:: WHAT THE EXERCISE ASKS ::
Please give the data again in full, exactly as provided.

:: TASK INPUTS ::

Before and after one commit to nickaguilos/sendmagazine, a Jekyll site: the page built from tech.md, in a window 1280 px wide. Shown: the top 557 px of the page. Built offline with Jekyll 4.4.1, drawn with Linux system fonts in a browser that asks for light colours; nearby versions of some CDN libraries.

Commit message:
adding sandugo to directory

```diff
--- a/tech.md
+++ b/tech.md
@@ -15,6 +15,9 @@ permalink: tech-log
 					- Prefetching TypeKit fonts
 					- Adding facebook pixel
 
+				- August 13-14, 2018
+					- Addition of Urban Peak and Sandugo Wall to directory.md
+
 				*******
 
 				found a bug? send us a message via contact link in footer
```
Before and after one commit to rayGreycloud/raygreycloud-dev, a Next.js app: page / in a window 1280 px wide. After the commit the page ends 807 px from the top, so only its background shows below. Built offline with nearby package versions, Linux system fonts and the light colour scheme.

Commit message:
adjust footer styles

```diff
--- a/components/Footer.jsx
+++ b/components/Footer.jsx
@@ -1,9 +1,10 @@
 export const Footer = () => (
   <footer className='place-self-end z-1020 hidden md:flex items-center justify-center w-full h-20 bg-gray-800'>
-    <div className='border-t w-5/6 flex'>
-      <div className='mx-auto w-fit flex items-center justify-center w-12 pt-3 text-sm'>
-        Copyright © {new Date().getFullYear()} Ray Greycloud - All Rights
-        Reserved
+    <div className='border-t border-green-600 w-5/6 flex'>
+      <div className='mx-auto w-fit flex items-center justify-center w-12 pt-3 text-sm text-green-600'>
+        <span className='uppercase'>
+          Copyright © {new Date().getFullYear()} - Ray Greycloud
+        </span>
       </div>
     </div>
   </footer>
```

:: EXERCISE RESPONSE ::
Before and after one commit to nickaguilos/sendmagazine, a Jekyll site: the page built from tech.md, in a window 1280 px wide. Shown: the top 557 px of the page. Built offline with Jekyll 4.4.1, drawn with Linux system fonts in a browser that asks for light colours; nearby versions of some CDN libraries.

Commit message:
adding sandugo to directory

```diff
--- a/tech.md
+++ b/tech.md
@@ -15,6 +15,9 @@ permalink: tech-log
 					- Prefetching TypeKit fonts
 					- Adding facebook pixel
 
+				- August 13-14, 2018
+					- Addition of Urban Peak and Sandugo Wall to directory.md
+
 				*******
 
 				found a bug? send us a message via contact link in footer
```
Before and after one commit to rayGreycloud/raygreycloud-dev, a Next.js app: page / in a window 1280 px wide. After the commit the page ends 807 px from the top, so only its background shows below. Built offline with nearby package versions, Linux system fonts and the light colour scheme.

Commit message:
adjust footer styles

```diff
--- a/components/Footer.jsx
+++ b/components/Footer.jsx
@@ -1,9 +1,10 @@
 export const Footer = () => (
   <footer className='place-self-end z-1020 hidden md:flex items-center justify-center w-full h-20 bg-gray-800'>
-    <div className='border-t w-5/6 flex'>
-      <div className='mx-auto w-fit flex items-center justify-center w-12 pt-3 text-sm'>
-        Copyright © {new Date().getFullYear()} Ray Greycloud - All Rights
-        Reserved
+    <div className='border-t border-green-600 w-5/6 flex'>
+      <div className='mx-auto w-fit flex items-center justify-center w-12 pt-3 text-sm text-green-600'>
+        <span className='uppercase'>
+          Copyright © {new Date().getFullYear()} - Ray Greycloud
+        </span>
       </div>
     </div>
   </footer>
```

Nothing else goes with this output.